* EXERCISE MATERIAL *

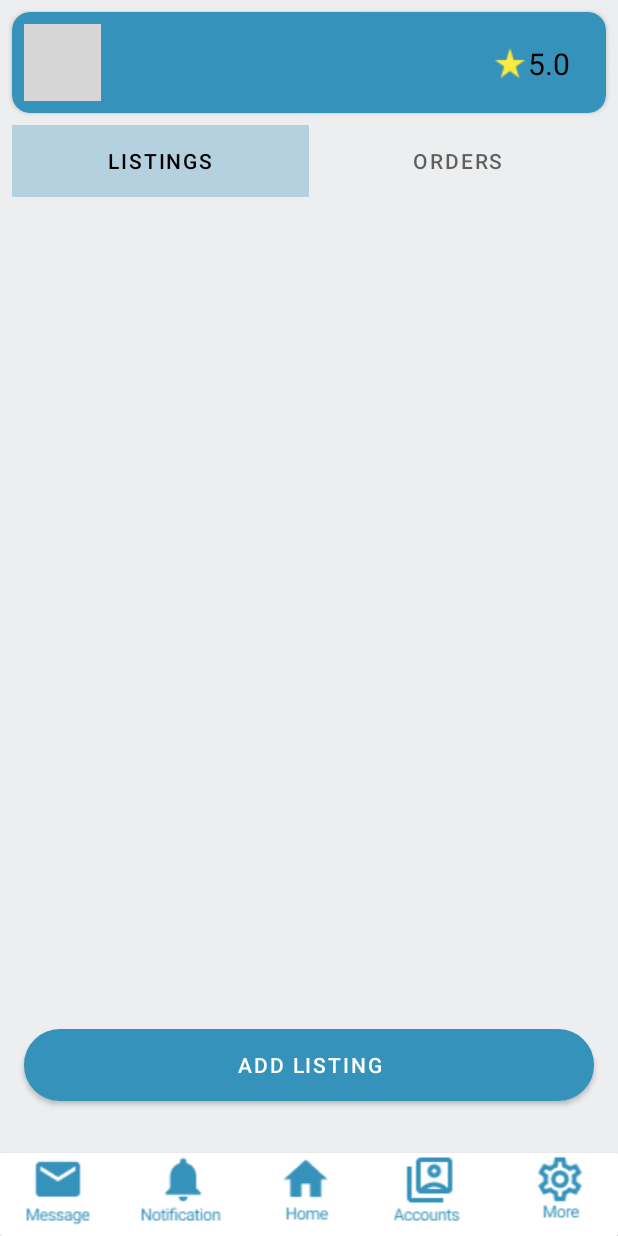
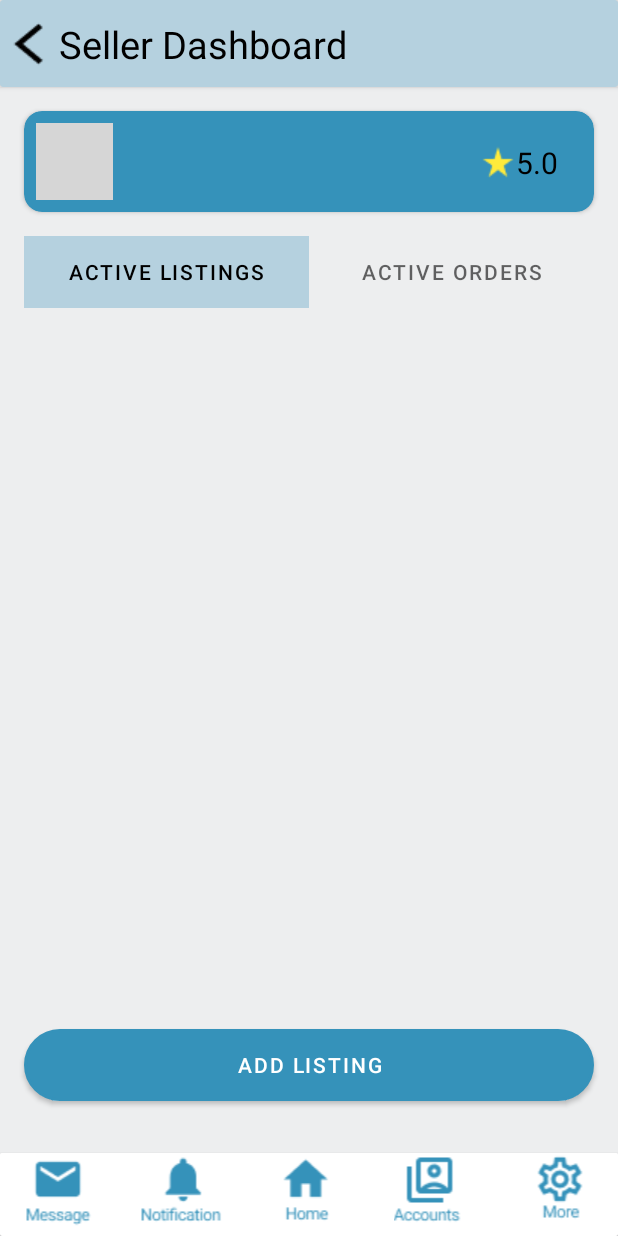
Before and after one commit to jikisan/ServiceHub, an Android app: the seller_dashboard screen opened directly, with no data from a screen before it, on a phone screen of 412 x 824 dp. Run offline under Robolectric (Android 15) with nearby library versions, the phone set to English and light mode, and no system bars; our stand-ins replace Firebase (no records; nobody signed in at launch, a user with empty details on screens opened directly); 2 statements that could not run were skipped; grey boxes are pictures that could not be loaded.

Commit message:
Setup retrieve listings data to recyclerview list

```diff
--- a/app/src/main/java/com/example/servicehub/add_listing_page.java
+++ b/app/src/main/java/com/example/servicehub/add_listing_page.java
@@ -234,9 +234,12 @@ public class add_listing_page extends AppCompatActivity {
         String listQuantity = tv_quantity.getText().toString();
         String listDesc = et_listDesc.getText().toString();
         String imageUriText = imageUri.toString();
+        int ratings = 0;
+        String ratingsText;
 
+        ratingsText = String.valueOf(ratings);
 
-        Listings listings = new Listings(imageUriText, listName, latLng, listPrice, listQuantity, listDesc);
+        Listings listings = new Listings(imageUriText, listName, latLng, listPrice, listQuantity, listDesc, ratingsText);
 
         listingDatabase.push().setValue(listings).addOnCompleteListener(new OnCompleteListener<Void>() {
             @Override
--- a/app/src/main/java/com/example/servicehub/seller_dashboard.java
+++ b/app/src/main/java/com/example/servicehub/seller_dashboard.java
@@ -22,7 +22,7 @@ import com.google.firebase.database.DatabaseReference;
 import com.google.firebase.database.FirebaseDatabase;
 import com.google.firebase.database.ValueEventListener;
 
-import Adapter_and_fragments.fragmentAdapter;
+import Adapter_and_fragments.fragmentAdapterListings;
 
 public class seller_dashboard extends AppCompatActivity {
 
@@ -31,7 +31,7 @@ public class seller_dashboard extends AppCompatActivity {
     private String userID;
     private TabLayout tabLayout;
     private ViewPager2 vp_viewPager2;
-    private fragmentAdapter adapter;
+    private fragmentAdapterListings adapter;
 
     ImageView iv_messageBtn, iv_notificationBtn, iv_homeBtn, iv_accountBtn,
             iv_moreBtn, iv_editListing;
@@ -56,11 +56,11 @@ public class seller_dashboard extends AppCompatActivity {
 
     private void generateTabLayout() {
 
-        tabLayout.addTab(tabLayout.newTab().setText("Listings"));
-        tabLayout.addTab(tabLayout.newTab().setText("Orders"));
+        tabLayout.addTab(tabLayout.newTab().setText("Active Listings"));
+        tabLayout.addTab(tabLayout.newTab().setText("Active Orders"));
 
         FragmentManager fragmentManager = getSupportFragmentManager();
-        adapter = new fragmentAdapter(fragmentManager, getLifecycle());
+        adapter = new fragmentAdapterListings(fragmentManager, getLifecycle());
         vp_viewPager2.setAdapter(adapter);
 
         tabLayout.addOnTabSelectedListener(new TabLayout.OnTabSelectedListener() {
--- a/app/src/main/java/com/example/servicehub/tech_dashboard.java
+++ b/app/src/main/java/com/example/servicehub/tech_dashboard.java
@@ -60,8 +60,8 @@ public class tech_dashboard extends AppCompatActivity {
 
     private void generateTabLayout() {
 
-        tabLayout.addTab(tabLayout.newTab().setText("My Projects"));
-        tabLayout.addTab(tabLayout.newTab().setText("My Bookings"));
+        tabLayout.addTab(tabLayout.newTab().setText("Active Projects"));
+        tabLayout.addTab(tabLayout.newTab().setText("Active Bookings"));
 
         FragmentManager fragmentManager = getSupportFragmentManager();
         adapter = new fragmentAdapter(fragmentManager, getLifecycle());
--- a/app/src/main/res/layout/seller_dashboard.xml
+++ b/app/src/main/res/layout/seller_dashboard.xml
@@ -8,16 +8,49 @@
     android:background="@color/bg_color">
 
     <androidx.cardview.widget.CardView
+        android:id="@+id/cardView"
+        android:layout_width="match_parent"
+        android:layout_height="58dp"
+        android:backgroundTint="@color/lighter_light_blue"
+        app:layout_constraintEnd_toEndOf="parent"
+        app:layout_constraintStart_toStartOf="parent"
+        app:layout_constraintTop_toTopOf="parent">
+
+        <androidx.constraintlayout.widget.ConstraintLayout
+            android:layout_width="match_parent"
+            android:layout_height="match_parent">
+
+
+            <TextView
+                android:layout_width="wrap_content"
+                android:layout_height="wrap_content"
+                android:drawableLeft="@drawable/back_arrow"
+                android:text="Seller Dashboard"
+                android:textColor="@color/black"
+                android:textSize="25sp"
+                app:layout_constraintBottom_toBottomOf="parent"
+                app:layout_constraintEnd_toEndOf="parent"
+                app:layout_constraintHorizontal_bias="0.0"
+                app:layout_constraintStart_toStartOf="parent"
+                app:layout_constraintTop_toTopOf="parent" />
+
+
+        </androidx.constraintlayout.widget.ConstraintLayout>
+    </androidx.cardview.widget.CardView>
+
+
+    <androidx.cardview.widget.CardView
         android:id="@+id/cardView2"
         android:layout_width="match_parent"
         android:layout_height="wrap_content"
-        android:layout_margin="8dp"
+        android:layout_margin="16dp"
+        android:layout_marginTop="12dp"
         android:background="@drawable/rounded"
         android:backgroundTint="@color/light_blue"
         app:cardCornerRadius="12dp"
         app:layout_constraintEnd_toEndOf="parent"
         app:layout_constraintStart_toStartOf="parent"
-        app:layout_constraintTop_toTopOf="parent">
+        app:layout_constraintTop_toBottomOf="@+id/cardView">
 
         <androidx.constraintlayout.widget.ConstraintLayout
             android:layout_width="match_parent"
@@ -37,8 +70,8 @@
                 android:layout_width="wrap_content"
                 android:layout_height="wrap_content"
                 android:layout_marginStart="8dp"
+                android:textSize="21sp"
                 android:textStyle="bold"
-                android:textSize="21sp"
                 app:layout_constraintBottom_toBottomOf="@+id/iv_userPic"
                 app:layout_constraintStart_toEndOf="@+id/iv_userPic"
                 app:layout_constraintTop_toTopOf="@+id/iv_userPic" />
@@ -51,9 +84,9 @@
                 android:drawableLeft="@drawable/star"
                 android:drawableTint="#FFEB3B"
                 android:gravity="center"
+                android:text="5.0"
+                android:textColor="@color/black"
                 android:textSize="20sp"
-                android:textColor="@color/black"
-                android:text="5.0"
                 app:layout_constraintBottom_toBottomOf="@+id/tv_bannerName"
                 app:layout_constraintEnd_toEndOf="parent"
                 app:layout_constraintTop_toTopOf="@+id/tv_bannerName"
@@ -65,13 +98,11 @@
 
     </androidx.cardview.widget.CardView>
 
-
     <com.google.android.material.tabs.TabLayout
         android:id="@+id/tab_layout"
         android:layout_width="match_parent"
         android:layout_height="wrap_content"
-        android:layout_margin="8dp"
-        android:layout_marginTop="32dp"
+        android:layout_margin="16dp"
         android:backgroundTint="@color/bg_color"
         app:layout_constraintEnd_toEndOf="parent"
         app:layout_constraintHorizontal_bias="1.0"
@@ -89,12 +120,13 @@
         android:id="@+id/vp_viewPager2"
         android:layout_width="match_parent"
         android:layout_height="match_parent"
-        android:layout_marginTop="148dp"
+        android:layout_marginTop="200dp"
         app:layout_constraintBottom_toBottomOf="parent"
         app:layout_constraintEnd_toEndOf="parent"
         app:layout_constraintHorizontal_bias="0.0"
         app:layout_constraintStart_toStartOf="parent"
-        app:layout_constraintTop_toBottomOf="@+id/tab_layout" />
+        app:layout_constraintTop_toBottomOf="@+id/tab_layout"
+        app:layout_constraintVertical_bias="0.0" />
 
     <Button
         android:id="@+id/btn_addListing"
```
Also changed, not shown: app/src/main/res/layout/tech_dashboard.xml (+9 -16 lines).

* ABOUT THIS EXERCISE *
Print out the whole listing word for word. Leave the pictures out.

* TASK OUTPUT *
Before and after one commit to jikisan/ServiceHub, an Android app: the seller_dashboard screen opened directly, with no data from a screen before it, on a phone screen of 412 x 824 dp. Run offline under Robolectric (Android 15) with nearby library versions, the phone set to English and light mode, and no system bars; our stand-ins replace Firebase (no records; nobody signed in at launch, a user with empty details on screens opened directly); 2 statements that could not run were skipped; grey boxes are pictures that could not be loaded.

Commit message:
Setup retrieve listings data to recyclerview list

```diff
--- a/app/src/main/java/com/example/servicehub/add_listing_page.java
+++ b/app/src/main/java/com/example/servicehub/add_listing_page.java
@@ -234,9 +234,12 @@ public class add_listing_page extends AppCompatActivity {
         String listQuantity = tv_quantity.getText().toString();
         String listDesc = et_listDesc.getText().toString();
         String imageUriText = imageUri.toString();
+        int ratings = 0;
+        String ratingsText;
 
+        ratingsText = String.valueOf(ratings);
 
-        Listings listings = new Listings(imageUriText, listName, latLng, listPrice, listQuantity, listDesc);
+        Listings listings = new Listings(imageUriText, listName, latLng, listPrice, listQuantity, listDesc, ratingsText);
 
         listingDatabase.push().setValue(listings).addOnCompleteListener(new OnCompleteListener<Void>() {
             @Override
--- a/app/src/main/java/com/example/servicehub/seller_dashboard.java
+++ b/app/src/main/java/com/example/servicehub/seller_dashboard.java
@@ -22,7 +22,7 @@ import com.google.firebase.database.DatabaseReference;
 import com.google.firebase.database.FirebaseDatabase;
 import com.google.firebase.database.ValueEventListener;
 
-import Adapter_and_fragments.fragmentAdapter;
+import Adapter_and_fragments.fragmentAdapterListings;
 
 public class seller_dashboard extends AppCompatActivity {
 
@@ -31,7 +31,7 @@ public class seller_dashboard extends AppCompatActivity {
     private String userID;
     private TabLayout tabLayout;
     private ViewPager2 vp_viewPager2;
-    private fragmentAdapter adapter;
+    private fragmentAdapterListings adapter;
 
     ImageView iv_messageBtn, iv_notificationBtn, iv_homeBtn, iv_accountBtn,
             iv_moreBtn, iv_editListing;
@@ -56,11 +56,11 @@ public class seller_dashboard extends AppCompatActivity {
 
     private void generateTabLayout() {
 
-        tabLayout.addTab(tabLayout.newTab().setText("Listings"));
-        tabLayout.addTab(tabLayout.newTab().setText("Orders"));
+        tabLayout.addTab(tabLayout.newTab().setText("Active Listings"));
+        tabLayout.addTab(tabLayout.newTab().setText("Active Orders"));
 
         FragmentManager fragmentManager = getSupportFragmentManager();
-        adapter = new fragmentAdapter(fragmentManager, getLifecycle());
+        adapter = new fragmentAdapterListings(fragmentManager, getLifecycle());
         vp_viewPager2.setAdapter(adapter);
 
         tabLayout.addOnTabSelectedListener(new TabLayout.OnTabSelectedListener() {
--- a/app/src/main/java/com/example/servicehub/tech_dashboard.java
+++ b/app/src/main/java/com/example/servicehub/tech_dashboard.java
@@ -60,8 +60,8 @@ public class tech_dashboard extends AppCompatActivity {
 
     private void generateTabLayout() {
 
-        tabLayout.addTab(tabLayout.newTab().setText("My Projects"));
-        tabLayout.addTab(tabLayout.newTab().setText("My Bookings"));
+        tabLayout.addTab(tabLayout.newTab().setText("Active Projects"));
+        tabLayout.addTab(tabLayout.newTab().setText("Active Bookings"));
 
         FragmentManager fragmentManager = getSupportFragmentManager();
         adapter = new fragmentAdapter(fragmentManager, getLifecycle());
--- a/app/src/main/res/layout/seller_dashboard.xml
+++ b/app/src/main/res/layout/seller_dashboard.xml
@@ -8,16 +8,49 @@
     android:background="@color/bg_color">
 
     <androidx.cardview.widget.CardView
+        android:id="@+id/cardView"
+        android:layout_width="match_parent"
+        android:layout_height="58dp"
+        android:backgroundTint="@color/lighter_light_blue"
+        app:layout_constraintEnd_toEndOf="parent"
+        app:layout_constraintStart_toStartOf="parent"
+        app:layout_constraintTop_toTopOf="parent">
+
+        <androidx.constraintlayout.widget.ConstraintLayout
+            android:layout_width="match_parent"
+            android:layout_height="match_parent">
+
+
+            <TextView
+                android:layout_width="wrap_content"
+                android:layout_height="wrap_content"
+                android:drawableLeft="@drawable/back_arrow"
+                android:text="Seller Dashboard"
+                android:textColor="@color/black"
+                android:textSize="25sp"
+                app:layout_constraintBottom_toBottomOf="parent"
+                app:layout_constraintEnd_toEndOf="parent"
+                app:layout_constraintHorizontal_bias="0.0"
+                app:layout_constraintStart_toStartOf="parent"
+                app:layout_constraintTop_toTopOf="parent" />
+
+
+        </androidx.constraintlayout.widget.ConstraintLayout>
+    </androidx.cardview.widget.CardView>
+
+
+    <androidx.cardview.widget.CardView
         android:id="@+id/cardView2"
         android:layout_width="match_parent"
         android:layout_height="wrap_content"
-        android:layout_margin="8dp"
+        android:layout_margin="16dp"
+        android:layout_marginTop="12dp"
         android:background="@drawable/rounded"
         android:backgroundTint="@color/light_blue"
         app:cardCornerRadius="12dp"
         app:layout_constraintEnd_toEndOf="parent"
         app:layout_constraintStart_toStartOf="parent"
-        app:layout_constraintTop_toTopOf="parent">
+        app:layout_constraintTop_toBottomOf="@+id/cardView">
 
         <androidx.constraintlayout.widget.ConstraintLayout
             android:layout_width="match_parent"
@@ -37,8 +70,8 @@
                 android:layout_width="wrap_content"
                 android:layout_height="wrap_content"
                 android:layout_marginStart="8dp"
+                android:textSize="21sp"
                 android:textStyle="bold"
-                android:textSize="21sp"
                 app:layout_constraintBottom_toBottomOf="@+id/iv_userPic"
                 app:layout_constraintStart_toEndOf="@+id/iv_userPic"
                 app:layout_constraintTop_toTopOf="@+id/iv_userPic" />
@@ -51,9 +84,9 @@
                 android:drawableLeft="@drawable/star"
                 android:drawableTint="#FFEB3B"
                 android:gravity="center"
+                android:text="5.0"
+                android:textColor="@color/black"
                 android:textSize="20sp"
-                android:textColor="@color/black"
-                android:text="5.0"
                 app:layout_constraintBottom_toBottomOf="@+id/tv_bannerName"
                 app:layout_constraintEnd_toEndOf="parent"
                 app:layout_constraintTop_toTopOf="@+id/tv_bannerName"
@@ -65,13 +98,11 @@
 
     </androidx.cardview.widget.CardView>
 
-
     <com.google.android.material.tabs.TabLayout
         android:id="@+id/tab_layout"
         android:layout_width="match_parent"
         android:layout_height="wrap_content"
-        android:layout_margin="8dp"
-        android:layout_marginTop="32dp"
+        android:layout_margin="16dp"
         android:backgroundTint="@color/bg_color"
         app:layout_constraintEnd_toEndOf="parent"
         app:layout_constraintHorizontal_bias="1.0"
@@ -89,12 +120,13 @@
         android:id="@+id/vp_viewPager2"
         android:layout_width="match_parent"
         android:layout_height="match_parent"
-        android:layout_marginTop="148dp"
+        android:layout_marginTop="200dp"
         app:layout_constraintBottom_toBottomOf="parent"
         app:layout_constraintEnd_toEndOf="parent"
         app:layout_constraintHorizontal_bias="0.0"
         app:layout_constraintStart_toStartOf="parent"
-        app:layout_constraintTop_toBottomOf="@+id/tab_layout" />
+        app:layout_constraintTop_toBottomOf="@+id/tab_layout"
+        app:layout_constraintVertical_bias="0.0" />
 
     <Button
         android:id="@+id/btn_addListing"
```
Also changed, not shown: app/src/main/res/layout/tech_dashboard.xml (+9 -16 lines).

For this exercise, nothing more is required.